  9. World Health Organization. WHO report 2009: Global tuberculosis control- epidemiology, strategy, financing. 2009. Geneva. WHO

  10. Dye C, Lönnroth K, Jaramillo E, Williams BG, Raviglione M. Trends in tuberculosis incidence and their determinants in 134 countries. Bull World Health Organ. 2009 Sep;87(9):683-91. This article on PubMed

  11. Pan W. Akaike's information criterion in generalized estimating equations. Biometrics. 2001 Mar;57(1):120-5. This article on PubMed

  12. Hardin JW, Hilbe JM. Generalized estimating equations. 2003. New York. Chapman & Hall/CRC

  13. Hosmer DW, Lemeshow S. Applied logistic regression- 2nd edition. 2000. New York. Wiley-Interscience Publication

  14. World Health Organization. Global health observatory; Database. http://www.who.int/gho/database/en/. Accessed January 2011

  15. United Nations Development Program. Human development indicator. http://hdrstats.undp.org/en/indicators/49806.html. Accessed January 2011

  16. Transparency International. Corruption perception index 2009. http://www.transparency.org/policy_research/surveys_indices/cpi/2009/cpi_2009_table. Accessed January 2011

  17. The World Bank. Indicators; Data. http://data.worldbank.org/indicator. Accessed January 2011

  18. World Health Organization. Indoor air pollution; WHO household energy database.
    http://www.who.int/indoorair/health_impacts/he_database/en/index.html. Accessed January 2011

  19. World Health Organization. WHO report 2007: Global tuberculosis control- surveillance, planning, financing. 2007. Geneva. WHO

 

 

 

 

 

 

 

 

 

 

 

 

 

 

 

 

 

 


The Pan African Medical Journal articles are archived on Pubmed Central. Access PAMJ archives on PMC here

Volume 26 (Jan - Apr 2017)

Article tools

This article authors

On Pubmed
On Google Scholar

Rate this article

Altmetric

PAMJ is a member of the Committee on Publication Ethics

PAMJ is published in collaboration with the African Field Epidemiology Network (AFENET)
Currently tracked by: DOAJ, AIM, Google Scholar, AJOL, EBSCO, Scopus, Embase, IC, HINARI, Global Health, PubMed Central, PubMed/Medline, Ulrichsweb, More to come . Member of COPE.
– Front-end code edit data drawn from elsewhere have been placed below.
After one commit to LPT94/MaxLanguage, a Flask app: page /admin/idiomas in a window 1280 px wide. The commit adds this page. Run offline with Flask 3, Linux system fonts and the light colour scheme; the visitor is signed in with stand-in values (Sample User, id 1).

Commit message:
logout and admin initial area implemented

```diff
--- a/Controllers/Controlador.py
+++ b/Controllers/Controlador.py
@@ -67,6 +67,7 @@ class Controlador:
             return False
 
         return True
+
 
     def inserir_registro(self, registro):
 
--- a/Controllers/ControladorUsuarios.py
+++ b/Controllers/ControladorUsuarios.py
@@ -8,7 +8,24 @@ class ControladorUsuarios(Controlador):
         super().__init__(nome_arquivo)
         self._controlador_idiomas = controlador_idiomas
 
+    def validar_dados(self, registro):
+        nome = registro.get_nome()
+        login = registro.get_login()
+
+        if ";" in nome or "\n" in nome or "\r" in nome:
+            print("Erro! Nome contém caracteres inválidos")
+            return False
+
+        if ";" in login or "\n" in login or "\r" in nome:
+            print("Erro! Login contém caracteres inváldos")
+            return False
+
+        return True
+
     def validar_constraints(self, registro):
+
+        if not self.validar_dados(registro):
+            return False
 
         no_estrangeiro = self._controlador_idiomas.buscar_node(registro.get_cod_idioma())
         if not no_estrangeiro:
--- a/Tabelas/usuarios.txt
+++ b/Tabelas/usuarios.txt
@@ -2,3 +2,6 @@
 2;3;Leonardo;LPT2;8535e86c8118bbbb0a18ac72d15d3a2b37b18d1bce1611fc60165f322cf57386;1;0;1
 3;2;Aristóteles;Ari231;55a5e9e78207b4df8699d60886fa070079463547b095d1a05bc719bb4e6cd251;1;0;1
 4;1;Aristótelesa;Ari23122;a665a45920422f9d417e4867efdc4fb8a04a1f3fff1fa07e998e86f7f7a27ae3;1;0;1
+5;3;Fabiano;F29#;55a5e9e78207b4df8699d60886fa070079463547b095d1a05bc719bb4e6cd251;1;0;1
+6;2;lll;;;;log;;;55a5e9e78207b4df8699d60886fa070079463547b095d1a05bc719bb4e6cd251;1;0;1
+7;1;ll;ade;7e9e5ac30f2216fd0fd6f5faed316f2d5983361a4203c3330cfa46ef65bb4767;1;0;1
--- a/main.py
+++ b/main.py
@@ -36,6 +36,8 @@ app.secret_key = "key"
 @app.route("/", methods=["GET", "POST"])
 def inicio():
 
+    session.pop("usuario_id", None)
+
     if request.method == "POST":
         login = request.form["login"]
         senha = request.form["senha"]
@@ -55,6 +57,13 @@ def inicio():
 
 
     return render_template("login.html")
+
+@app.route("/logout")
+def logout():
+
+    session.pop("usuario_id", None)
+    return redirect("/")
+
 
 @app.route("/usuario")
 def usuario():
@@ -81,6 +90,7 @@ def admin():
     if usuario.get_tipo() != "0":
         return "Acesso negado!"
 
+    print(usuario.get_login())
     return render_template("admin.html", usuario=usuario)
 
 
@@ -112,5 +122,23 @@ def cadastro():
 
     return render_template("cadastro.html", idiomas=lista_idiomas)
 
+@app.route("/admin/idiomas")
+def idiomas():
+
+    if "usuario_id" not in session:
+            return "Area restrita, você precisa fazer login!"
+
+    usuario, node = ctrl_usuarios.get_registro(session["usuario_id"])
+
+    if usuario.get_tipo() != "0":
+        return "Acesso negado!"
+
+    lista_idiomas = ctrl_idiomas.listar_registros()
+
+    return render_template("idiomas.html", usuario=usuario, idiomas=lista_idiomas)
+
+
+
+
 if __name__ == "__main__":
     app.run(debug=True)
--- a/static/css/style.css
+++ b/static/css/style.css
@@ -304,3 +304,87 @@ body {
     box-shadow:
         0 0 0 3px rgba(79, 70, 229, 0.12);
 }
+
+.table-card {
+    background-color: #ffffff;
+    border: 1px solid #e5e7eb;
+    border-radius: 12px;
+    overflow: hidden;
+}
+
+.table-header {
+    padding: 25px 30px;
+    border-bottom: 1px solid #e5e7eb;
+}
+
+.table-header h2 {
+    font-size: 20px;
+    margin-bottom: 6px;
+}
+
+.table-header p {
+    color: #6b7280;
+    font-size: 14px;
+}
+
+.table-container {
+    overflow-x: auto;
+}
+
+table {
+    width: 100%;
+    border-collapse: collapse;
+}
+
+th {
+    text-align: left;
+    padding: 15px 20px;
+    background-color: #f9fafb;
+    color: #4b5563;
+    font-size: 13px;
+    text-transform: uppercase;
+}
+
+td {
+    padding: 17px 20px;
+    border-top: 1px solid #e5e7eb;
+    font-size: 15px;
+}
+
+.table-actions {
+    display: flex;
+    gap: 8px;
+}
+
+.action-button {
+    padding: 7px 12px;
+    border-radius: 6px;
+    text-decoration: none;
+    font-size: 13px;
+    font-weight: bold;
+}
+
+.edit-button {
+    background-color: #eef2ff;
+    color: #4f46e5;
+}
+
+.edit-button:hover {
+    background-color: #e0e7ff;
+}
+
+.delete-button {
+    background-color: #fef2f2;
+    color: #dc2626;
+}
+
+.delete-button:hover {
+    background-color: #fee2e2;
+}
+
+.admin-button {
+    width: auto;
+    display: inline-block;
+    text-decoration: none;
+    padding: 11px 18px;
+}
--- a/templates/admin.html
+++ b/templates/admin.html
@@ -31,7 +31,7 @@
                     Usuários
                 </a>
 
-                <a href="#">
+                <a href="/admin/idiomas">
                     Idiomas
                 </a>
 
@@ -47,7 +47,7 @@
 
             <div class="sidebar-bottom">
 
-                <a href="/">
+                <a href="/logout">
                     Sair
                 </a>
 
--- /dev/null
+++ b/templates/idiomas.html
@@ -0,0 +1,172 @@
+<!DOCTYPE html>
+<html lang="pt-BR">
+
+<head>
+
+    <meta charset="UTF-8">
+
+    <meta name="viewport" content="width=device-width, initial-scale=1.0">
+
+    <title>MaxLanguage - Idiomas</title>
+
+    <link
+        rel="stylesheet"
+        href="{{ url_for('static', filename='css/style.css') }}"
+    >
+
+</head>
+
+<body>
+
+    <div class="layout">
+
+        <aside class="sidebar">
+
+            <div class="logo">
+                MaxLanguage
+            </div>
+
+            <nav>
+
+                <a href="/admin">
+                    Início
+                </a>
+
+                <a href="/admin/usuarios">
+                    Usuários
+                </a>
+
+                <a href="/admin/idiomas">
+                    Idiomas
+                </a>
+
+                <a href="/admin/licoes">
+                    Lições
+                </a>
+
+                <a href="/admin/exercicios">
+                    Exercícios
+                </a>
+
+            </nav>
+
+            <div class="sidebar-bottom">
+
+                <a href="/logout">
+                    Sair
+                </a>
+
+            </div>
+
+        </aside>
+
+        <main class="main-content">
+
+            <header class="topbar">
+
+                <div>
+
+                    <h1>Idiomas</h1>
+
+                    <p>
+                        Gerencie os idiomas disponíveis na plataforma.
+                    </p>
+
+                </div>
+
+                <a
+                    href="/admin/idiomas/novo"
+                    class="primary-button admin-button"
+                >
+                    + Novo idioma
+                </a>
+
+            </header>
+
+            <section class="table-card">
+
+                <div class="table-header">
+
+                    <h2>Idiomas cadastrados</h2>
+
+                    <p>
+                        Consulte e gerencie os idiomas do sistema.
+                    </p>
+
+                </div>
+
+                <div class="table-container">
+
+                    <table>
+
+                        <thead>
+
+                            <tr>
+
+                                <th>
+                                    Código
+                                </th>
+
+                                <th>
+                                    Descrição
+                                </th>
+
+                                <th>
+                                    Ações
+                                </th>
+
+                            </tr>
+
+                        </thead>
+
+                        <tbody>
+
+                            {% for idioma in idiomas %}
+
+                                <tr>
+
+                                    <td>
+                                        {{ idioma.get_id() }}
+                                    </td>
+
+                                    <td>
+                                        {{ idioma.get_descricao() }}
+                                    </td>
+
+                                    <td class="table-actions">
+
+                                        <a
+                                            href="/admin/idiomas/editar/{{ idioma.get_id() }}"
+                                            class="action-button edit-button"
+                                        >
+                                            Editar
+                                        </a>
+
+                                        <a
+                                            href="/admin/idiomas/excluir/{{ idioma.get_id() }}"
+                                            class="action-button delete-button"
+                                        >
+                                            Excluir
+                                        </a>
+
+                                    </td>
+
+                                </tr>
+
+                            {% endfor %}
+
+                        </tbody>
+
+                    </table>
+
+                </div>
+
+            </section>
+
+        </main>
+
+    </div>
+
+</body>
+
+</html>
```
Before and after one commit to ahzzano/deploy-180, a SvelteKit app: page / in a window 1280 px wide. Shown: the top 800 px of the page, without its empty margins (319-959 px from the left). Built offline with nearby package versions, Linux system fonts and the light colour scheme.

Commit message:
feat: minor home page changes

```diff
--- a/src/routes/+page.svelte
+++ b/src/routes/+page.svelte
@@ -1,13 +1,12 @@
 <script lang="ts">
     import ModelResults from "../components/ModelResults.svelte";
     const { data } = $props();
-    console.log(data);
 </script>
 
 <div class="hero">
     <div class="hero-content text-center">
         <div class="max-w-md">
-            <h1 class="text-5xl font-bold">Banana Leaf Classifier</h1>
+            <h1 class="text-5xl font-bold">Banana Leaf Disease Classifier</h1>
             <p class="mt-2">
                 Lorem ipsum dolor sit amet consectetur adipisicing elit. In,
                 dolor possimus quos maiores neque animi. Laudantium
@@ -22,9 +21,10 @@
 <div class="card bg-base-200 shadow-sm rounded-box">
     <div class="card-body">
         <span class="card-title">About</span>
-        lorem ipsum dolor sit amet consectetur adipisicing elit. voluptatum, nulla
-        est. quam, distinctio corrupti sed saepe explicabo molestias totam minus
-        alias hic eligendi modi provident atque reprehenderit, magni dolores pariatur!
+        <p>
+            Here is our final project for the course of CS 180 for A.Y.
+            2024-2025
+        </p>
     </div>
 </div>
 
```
ISSN: 1937-8688. © 2017 - Pan African Medical Journal. All rights reserved